Ex-Austin Energy worker, advisory board members face ethics complaints


A former Austin Energy supervisor signed off on more than $8 million in payments to a company his brothers worked for without disclosing that conflict of interest, the city’s investigative auditor said in an ethics complaint.

The complaint was one of three that auditors filed Monday claiming conflict of interest violations at the city. The others involve members of two city commissions who voted to recommend funding for organizations where they also worked or served. All three will go to Austin’s Ethics Review Commission to evaluate.

The complaint involving Austin Energy says that Stefan Sasko, a distribution electrician supervisor who retired in January, served as project manager approving payments to Pike Electric without disclosing that two of his brothers were Pike employees working on the Austin Energy contract.

“During the period of March 2016 to January 2017, Sasko approved at least 1,939 worksheets associated with payments of over $8 million to Pike Electric,” the auditor’s complaint says.

Sasko, who couldn’t be reached for this story, told auditors he didn’t consider his role a conflict because the scope of work and pay rates had already been approved in Pike’s contract.

Austin Energy employees said it was common knowledge that Sasko’s brothers worked for the company, and his supervisor told auditors the relationship wasn’t a problem. But city ethics rules require employees to formally disclose such conflicts and avoid participating in decisions regarding companies where family members have a substantial interest.

The claim is one of a few instances of conflict accusations against Austin Energy workers this year.
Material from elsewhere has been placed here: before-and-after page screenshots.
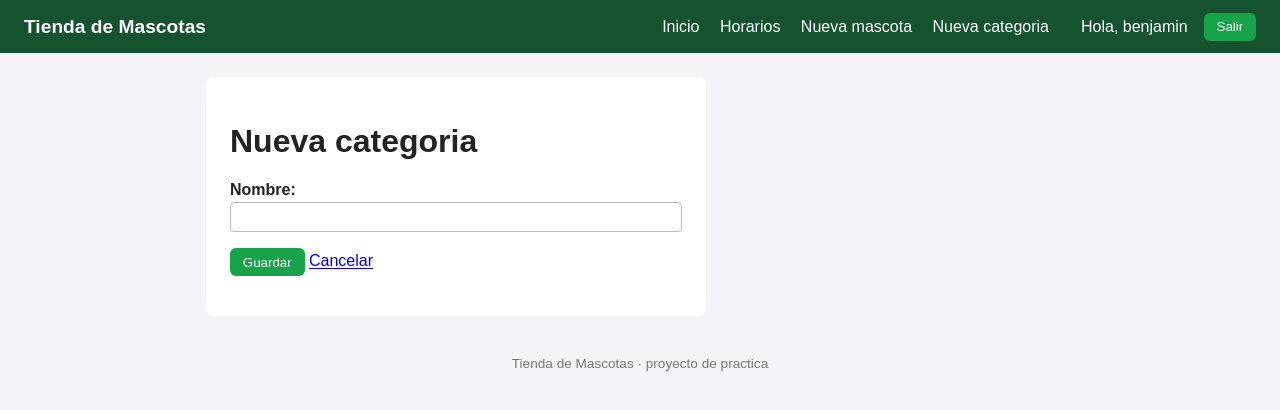
After one commit to Aleluya1234/eva2, a Django app: page /categorias/nueva/ in a window 1280 px wide. The commit adds this page. Shown: the top 410 px of the page. Run offline with Django 5.2, Linux system fonts and the light colour scheme; a user stored in the database is signed in.

Commit message:
Agrego una funcion para agregar categoria a la pag

```diff
--- a/mascotas/forms.py
+++ b/mascotas/forms.py
@@ -4,10 +4,15 @@ para editar (MascotaCreate y MascotaUpdate, en views.py).
 """
 from django import forms
 
-from .models import Mascota
+from .models import Mascota, Categoria
 
 
 class MascotaForm(forms.ModelForm):
     class Meta:
         model = Mascota
         fields = ['nombre', 'categoria', 'raza', 'edad', 'descripcion', 'imagen', 'disponible']
+
+class CategoriaForm(forms.ModelForm):
+    class Meta:
+        model = Categoria
+        fields = ['nombre']
--- a/mascotas/templates/base.html
+++ b/mascotas/templates/base.html
@@ -35,6 +35,7 @@
     <a href="{% url 'mascota_list' %}">Inicio</a>
     <a href="{% url 'horarios' %}">Horarios</a>
     {% if user.is_authenticated %}<a href="{% url 'mascota_create' %}">Nueva mascota</a>{% endif %}
+    {% if user.is_authenticated %}<a href="{% url 'categoria_create' %}">Nueva categoria</a>{% endif %}
   </nav>
   {% if user.is_authenticated %}
     <span>Hola, {{ user.username }}</span>
--- /dev/null
+++ b/mascotas/templates/mascotas/categoria_form.html
@@ -0,0 +1,16 @@
+{% extends "base.html" %}
+{% block titulo %}Nueva categoria{% endblock %}
+
+{% block contenido %}
+<div class="caja">
+  <h1>Nueva categoria</h1>
+  <form method="post">
+    {% csrf_token %}
+    {{ form.as_p }}
+    <p>
+      <button class="btn" type="submit">Guardar</button>
+      <a href="{% url 'mascota_create' %}">Cancelar</a>
+    </p>
+  </form>
+</div>
+{% endblock %}
--- a/mascotas/urls.py
+++ b/mascotas/urls.py
@@ -10,4 +10,5 @@ urlpatterns = [
     path('<int:pk>/', views.MascotaDetail.as_view(), name='mascota_detail'),
     path('<int:pk>/editar/', views.MascotaUpdate.as_view(), name='mascota_update'),
     path('<int:pk>/borrar/', views.MascotaDelete.as_view(), name='mascota_delete'),
+    path('categorias/nueva/', views.CategoriaCreate.as_view(), name='categoria_create'),
 ]
--- a/mascotas/views.py
+++ b/mascotas/views.py
@@ -13,7 +13,7 @@ from django.shortcuts import get_object_or_404, render
 from django.urls import reverse_lazy
 from django.views.generic import CreateView, DeleteView, DetailView, ListView, UpdateView
 
-from .forms import MascotaForm
+from .forms import MascotaForm, CategoriaForm
 from .models import Categoria, Mascota
 
 
@@ -57,3 +57,8 @@ def horarios(request):
     with open(ruta, encoding='utf-8') as f:
         datos = json.load(f)
     return render(request, 'mascotas/horarios.html', {'horarios': datos})
+
+class CategoriaCreate(LoginRequiredMixin, CreateView):
+    model = Categoria
+    form_class = CategoriaForm
+    success_url = reverse_lazy('mascota_create')
```
Also changed, not shown: db.sqlite3.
Investigations last month targeted information technology geospatial analyst Brent Curry, who auditors said used city resources to work on another job, and line designer Steven Salinas, who worked as a consultant for developments whose plan approval he controlled at the city-owned utility.

Another of Monday’s ethics complaints says Isabel Lopez-Aguilar, as a member of the Hispanic/Latino Quality of Life Resource Advisory Commission, voted to recommend that the City Council allocate money to the Latino HealthCare Forum, where she worked. The organization received $58,000 for health care outreach.

The commission’s chairwoman, Jill Ramirez, who also works with Latino HealthCare Forum, abstained from the vote, according to the complaint. Lopez-Aguilar did not, and did not disclose the conflict. She couldn’t be reached Tuesday.

The third complaint says Clifford Gillard, a member of the African American Resource Advisory Commission, voted to ask the City Council to grant $50,000 to Capitol View Arts, where he also served on the board of directors. Gillard didn’t disclose any conflict.

The recommendation led to the money being requested as part of the council’s budget concept menu, but it wasn’t ultimately funded. Gillard declined to comment for this story.

If the Ethics Review Commission verifies violations in any of the cases, the penalty likely won’t be more than a letter on file.



Reader Comments ...


Next Up in Politics

PolitiFact: Key facts (get it?) are missing in claim about car thefts
PolitiFact: Key facts (get it?) are missing in claim about car thefts

Williamson County’s sheriff posted a warning that led us to check some key facts and find them faulty. Robert Chody, elected in 2016, said in a Dec. 27 tweet: “65,000 vehicles stolen in Texas each year. Almost half of all vehicles stolen in Texas each year had keys left inside. That’s a lot of preventable thefts #TakeKeysWithYou...
Here's what has happened during previous government shutdowns
Here's what has happened during previous government shutdowns

It’s fairly certain the government will shut down. If the Senate doesn’t pass the short-term spending bill —passed earlier by the House — by midnight Friday, it will happen. Under a shutdown, thousands of federal employees would go without pay and national parks would close, among other things.  Here's a look at the key...
Trump cancels Florida trip as government shutdown looms
Trump cancels Florida trip as government shutdown looms

President Donald Trump will not make a planned trip to Mar-a-Lago today because of a looming federal government shutdown, a White House official told The Palm Beach Post on Friday morning. Trump was scheduled to arrive at Palm Beach International Airport tonight for a weekend trip that included a Saturday fundraiser for his 2020 re-election...
Miami’s Haitians, accustomed to being shunned, rally after Trump slight
Miami’s Haitians, accustomed to being shunned, rally after Trump slight

When Jacques Despinosse lost a primary for the Florida House of Representatives in the 1990s, he chalked up his drubbing to the skepticism many voters had for candidates from what was then a relatively small Haitian diaspora.  But since then, Haitian-American politicians have made one electoral stride after another in the state, winning commission...
Kelly’s remarks unsettle a tense alliance at the White House
Kelly’s remarks unsettle a tense alliance at the White House

The one thing sure to make President Donald Trump angry, as anyone who has ever worked closely with him knows, is any suggestion that his staff is managing him.  Yet early Wednesday evening, after learning from a White House aide that his chief of staff, John F. Kelly, had described his views about his signature campaign pledge to build a wall...
More Stories